When educators are asked about their level of knowledge and command over computing and informatics, the usual answer is "user-level domain" at best. That level of command makes teachers skilled to apply regular ofimatics-like software tools to the non-minor task of designing learning courses. Course design and authoring is usually a form of creating a software artefact, for which a certain level of computing skill is required. But when it comes to creating software artefacts, the user-level of knowledge of regular computer tools falls short. Due to the immense diversity and dynamism of learning materials nowadays, authoring learning courses is actually a challenge, not to mention preparing the course to be deployed on diverse computing platforms (either the Web or smart mobile devices, for instance). A source of reluctance of teachers against informatics is that they are rarely able to formalize computer-based descriptions of intended courses as clear-cut processes that computers understand. In this vein, educational technologists have recently developed a great research effort in providing teachers, instructional designers and software engineers with appropriate utensils to readily formalize and deliver course designs, such that computers can eventually understand and run them on any platform. Teachers and educators can actually design learning experiences through Learning Design (LD) instruments, most of which are visual computer languages that aim to expedite authoring in a collaborative and timely fashion for all the people involved in the task. This talk will provide a panoramic and multidisciplinary view on Learning Design research issues, with a special focus on visual languages and tools that are successfully used in last years.
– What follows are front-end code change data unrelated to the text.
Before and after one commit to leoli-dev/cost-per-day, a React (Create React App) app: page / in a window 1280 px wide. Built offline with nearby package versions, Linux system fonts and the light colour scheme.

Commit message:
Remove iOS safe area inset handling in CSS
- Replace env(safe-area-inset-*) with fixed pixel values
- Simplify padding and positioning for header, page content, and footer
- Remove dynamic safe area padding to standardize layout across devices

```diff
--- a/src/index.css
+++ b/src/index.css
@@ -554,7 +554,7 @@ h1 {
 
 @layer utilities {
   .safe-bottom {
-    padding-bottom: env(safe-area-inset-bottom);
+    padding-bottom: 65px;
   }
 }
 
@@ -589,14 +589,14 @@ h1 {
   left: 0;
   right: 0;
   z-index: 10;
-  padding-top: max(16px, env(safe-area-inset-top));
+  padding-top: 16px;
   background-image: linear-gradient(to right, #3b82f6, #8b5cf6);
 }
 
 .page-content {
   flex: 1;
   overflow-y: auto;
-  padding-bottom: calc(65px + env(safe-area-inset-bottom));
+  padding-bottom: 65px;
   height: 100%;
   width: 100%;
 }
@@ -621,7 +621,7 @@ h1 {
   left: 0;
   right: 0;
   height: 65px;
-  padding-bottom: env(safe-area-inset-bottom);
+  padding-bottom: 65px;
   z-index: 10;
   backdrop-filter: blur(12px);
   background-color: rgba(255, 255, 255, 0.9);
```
Juan Manuel Dodero is an associate professor of the University of Cádiz (Spain), where he is currently heading the Libre Software and Open Knowledge Unit. He has a PhD in Computer Science from the University Carlos III of Madrid and previously worked as an R&D engineer in Spanish companies. His main research fields is the Web Science and Engineering, with a principal focus on learning technology applications. He is author of diverse papers in indexed journals and communications in international conferences related with such research fields. He is currently leading diverse regional, national and european R&D projects for his University, related with the semantic web, software processes and learning technologies.